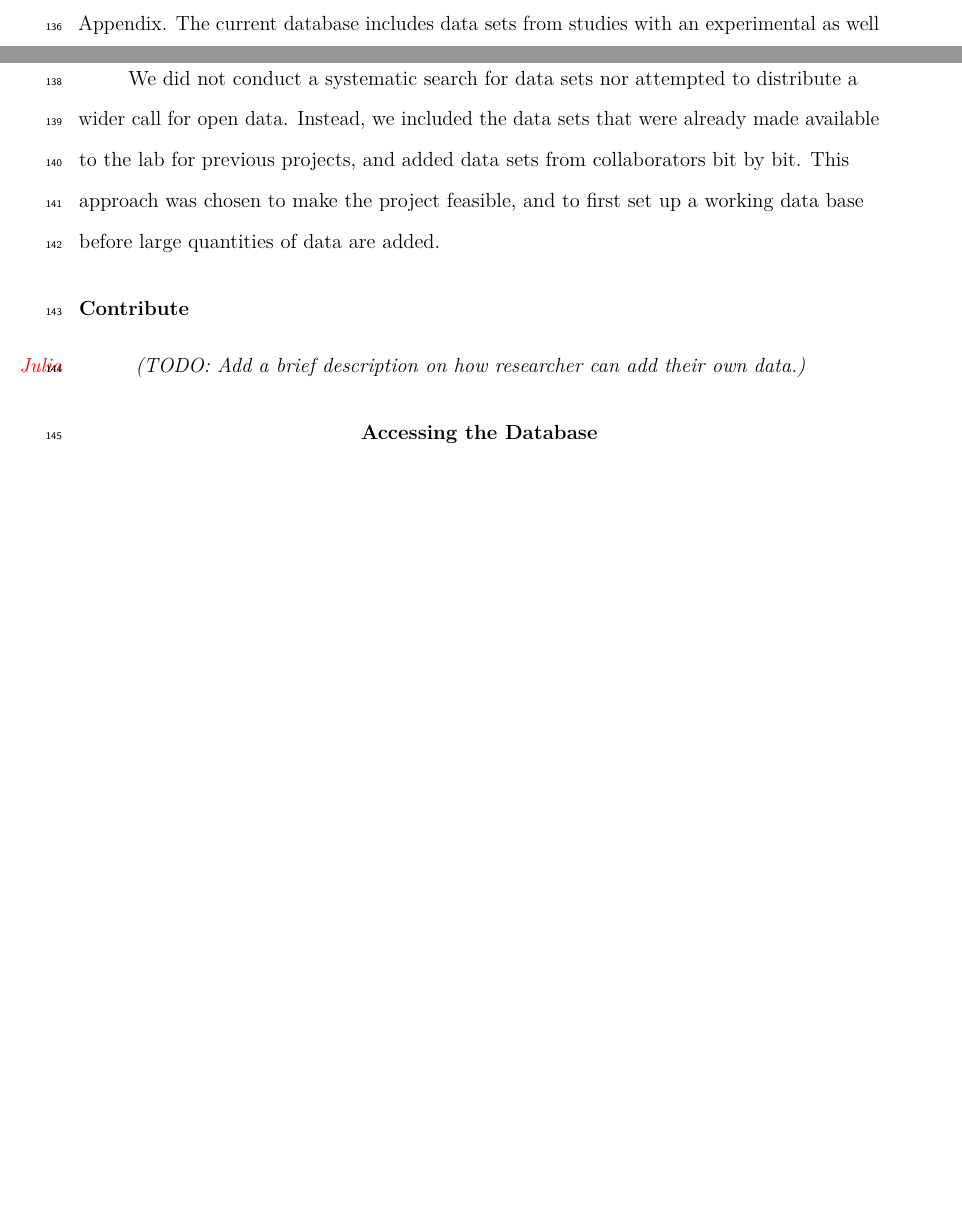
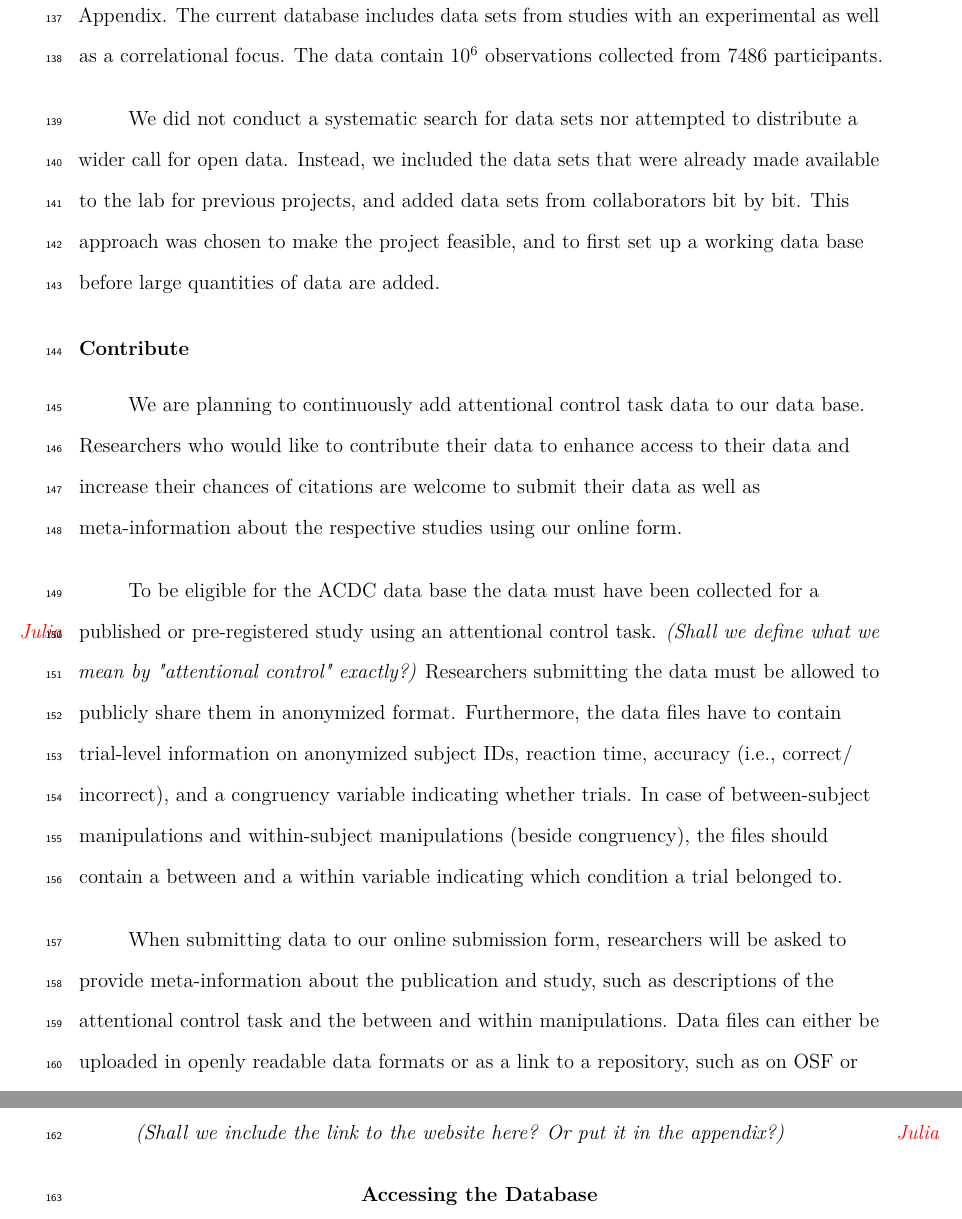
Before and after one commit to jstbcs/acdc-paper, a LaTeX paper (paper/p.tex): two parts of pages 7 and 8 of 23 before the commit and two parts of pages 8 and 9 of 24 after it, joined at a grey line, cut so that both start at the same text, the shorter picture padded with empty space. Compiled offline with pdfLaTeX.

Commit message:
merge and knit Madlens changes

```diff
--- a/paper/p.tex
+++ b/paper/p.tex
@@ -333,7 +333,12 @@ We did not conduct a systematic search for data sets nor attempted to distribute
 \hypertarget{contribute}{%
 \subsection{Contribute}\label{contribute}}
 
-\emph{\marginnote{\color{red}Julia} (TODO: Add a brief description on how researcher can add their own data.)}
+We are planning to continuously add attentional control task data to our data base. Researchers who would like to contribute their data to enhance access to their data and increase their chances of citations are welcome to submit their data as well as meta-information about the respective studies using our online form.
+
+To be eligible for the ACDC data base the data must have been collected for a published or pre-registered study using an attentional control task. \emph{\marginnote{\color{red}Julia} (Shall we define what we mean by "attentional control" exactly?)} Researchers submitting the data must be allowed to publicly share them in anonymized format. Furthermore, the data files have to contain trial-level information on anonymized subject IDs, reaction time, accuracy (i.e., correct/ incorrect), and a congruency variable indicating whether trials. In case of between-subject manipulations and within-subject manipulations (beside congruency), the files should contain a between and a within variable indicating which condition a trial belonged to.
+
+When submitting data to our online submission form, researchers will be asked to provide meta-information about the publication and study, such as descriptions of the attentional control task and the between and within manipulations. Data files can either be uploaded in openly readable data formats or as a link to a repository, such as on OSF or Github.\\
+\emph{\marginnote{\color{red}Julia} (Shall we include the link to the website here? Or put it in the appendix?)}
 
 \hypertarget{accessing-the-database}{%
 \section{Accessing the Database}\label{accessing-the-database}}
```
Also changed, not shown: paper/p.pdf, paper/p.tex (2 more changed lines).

··········

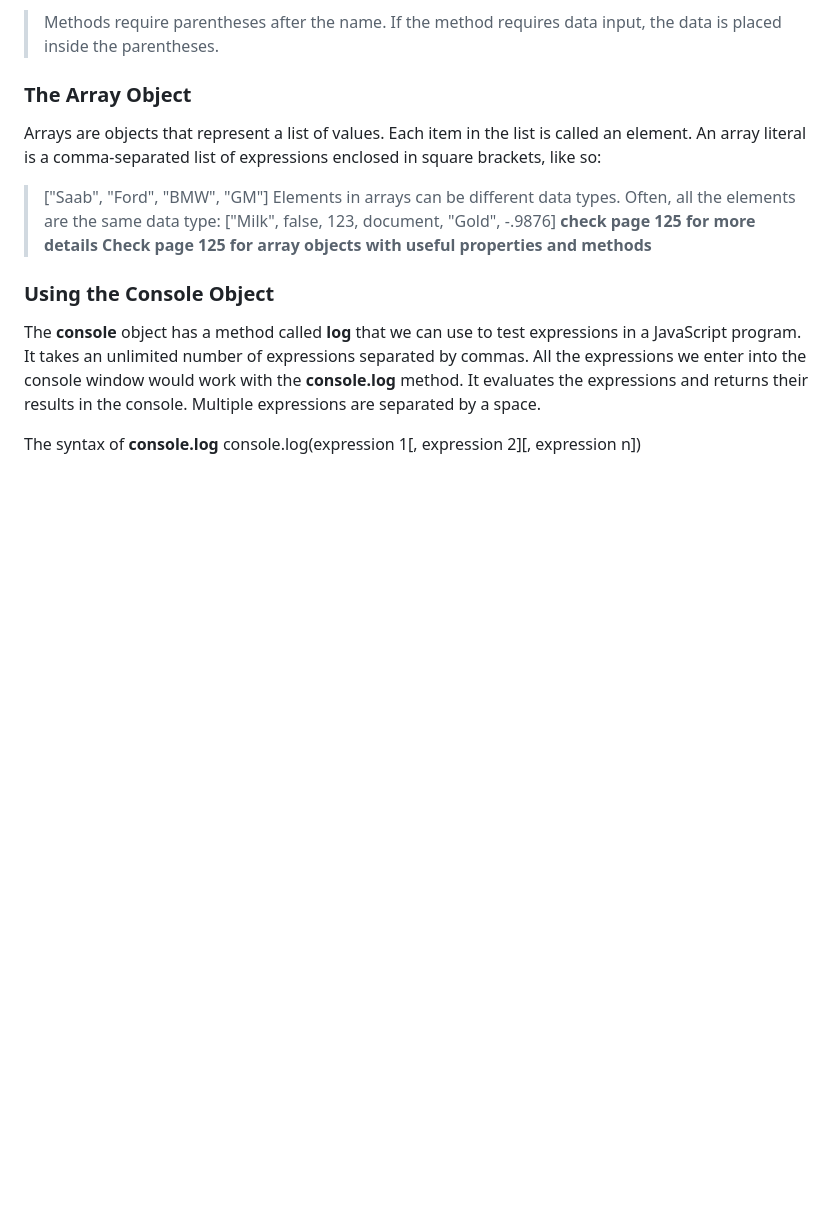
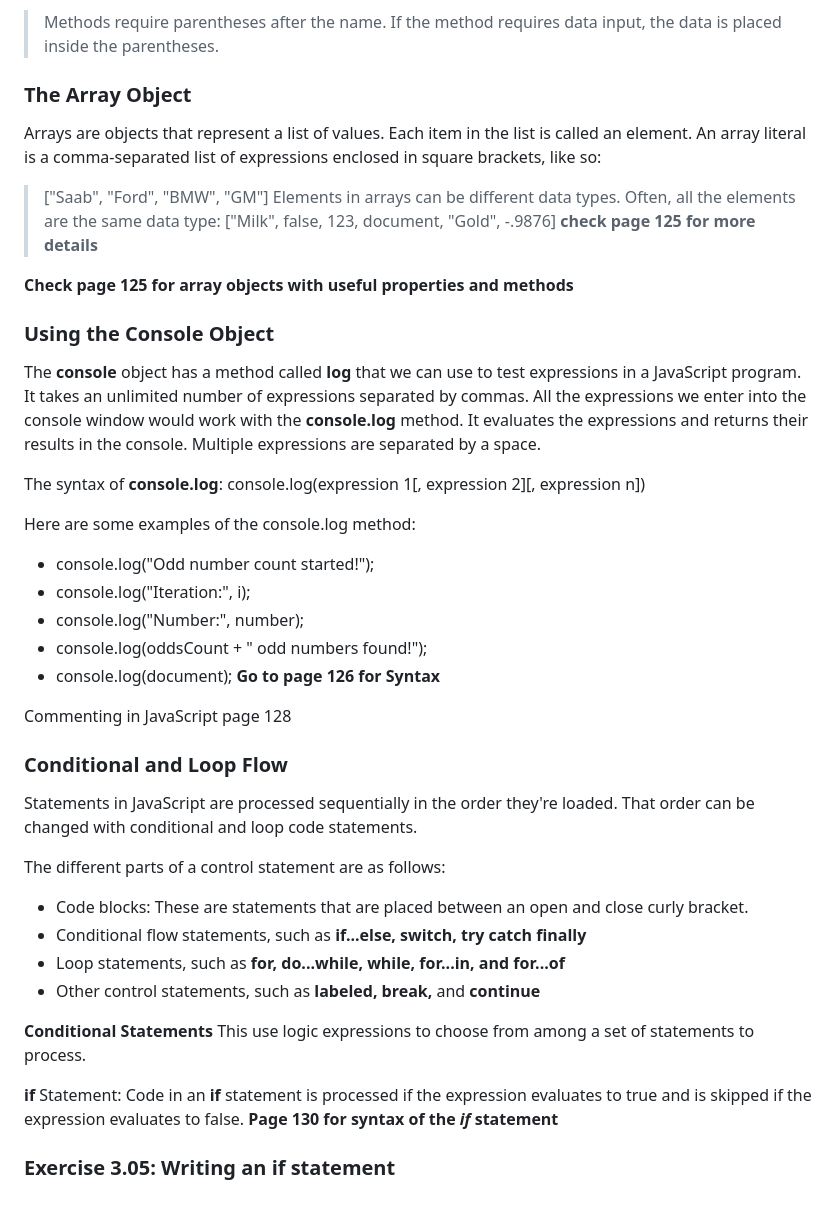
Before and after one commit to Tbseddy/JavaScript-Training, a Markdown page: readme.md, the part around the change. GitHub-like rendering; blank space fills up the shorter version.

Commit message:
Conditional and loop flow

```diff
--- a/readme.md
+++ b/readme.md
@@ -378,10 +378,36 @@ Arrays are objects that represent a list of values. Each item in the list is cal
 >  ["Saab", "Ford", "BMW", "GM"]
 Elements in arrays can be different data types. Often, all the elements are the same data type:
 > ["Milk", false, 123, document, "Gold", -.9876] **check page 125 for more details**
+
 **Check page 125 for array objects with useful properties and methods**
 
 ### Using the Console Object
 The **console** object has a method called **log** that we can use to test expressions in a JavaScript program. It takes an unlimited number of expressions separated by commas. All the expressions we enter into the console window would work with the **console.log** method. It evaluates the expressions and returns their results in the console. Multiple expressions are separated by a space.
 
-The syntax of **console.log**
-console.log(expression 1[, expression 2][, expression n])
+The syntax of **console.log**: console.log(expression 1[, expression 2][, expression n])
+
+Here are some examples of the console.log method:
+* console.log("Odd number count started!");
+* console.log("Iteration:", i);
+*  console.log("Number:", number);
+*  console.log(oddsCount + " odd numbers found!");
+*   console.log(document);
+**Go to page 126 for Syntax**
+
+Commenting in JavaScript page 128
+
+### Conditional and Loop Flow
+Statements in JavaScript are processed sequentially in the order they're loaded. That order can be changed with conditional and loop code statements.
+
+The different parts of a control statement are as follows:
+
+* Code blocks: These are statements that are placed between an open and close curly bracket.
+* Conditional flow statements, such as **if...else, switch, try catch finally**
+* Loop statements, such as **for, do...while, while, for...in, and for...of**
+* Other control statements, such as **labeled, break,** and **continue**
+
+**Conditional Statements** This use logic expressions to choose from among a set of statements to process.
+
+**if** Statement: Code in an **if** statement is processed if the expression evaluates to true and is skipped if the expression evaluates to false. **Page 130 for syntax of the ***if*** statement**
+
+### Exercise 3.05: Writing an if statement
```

··········

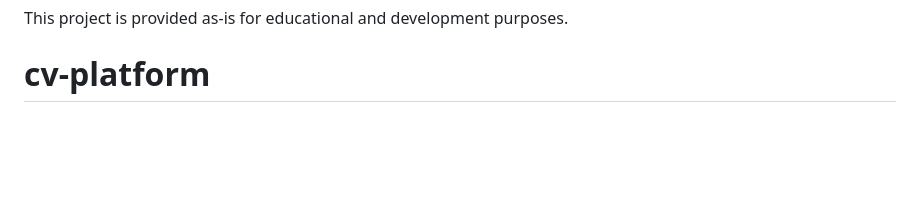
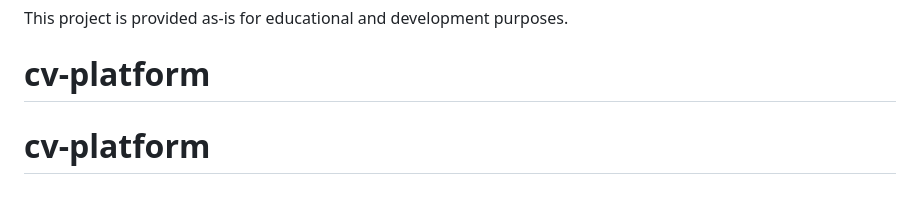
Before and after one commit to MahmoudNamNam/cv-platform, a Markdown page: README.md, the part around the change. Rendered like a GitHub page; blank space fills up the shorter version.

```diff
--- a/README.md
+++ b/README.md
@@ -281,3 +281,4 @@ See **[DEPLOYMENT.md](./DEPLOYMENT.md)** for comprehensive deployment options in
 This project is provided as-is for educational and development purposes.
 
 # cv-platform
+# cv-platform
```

··········

**WHAT THE TASK REQUIRES:**
Could you copy each line of the material that holds "such"?

**REPLY:**
+When submitting data to our online submission form, researchers will be asked to provide meta-information about the publication and study, such as descriptions of the attentional control task and the between and within manipulations. Data files can either be uploaded in openly readable data formats or as a link to a repository, such as on OSF or Github.\\
+* Conditional flow statements, such as **if...else, switch, try catch finally**
+* Loop statements, such as **for, do...while, while, for...in, and for...of**
+* Other control statements, such as **labeled, break,** and **continue**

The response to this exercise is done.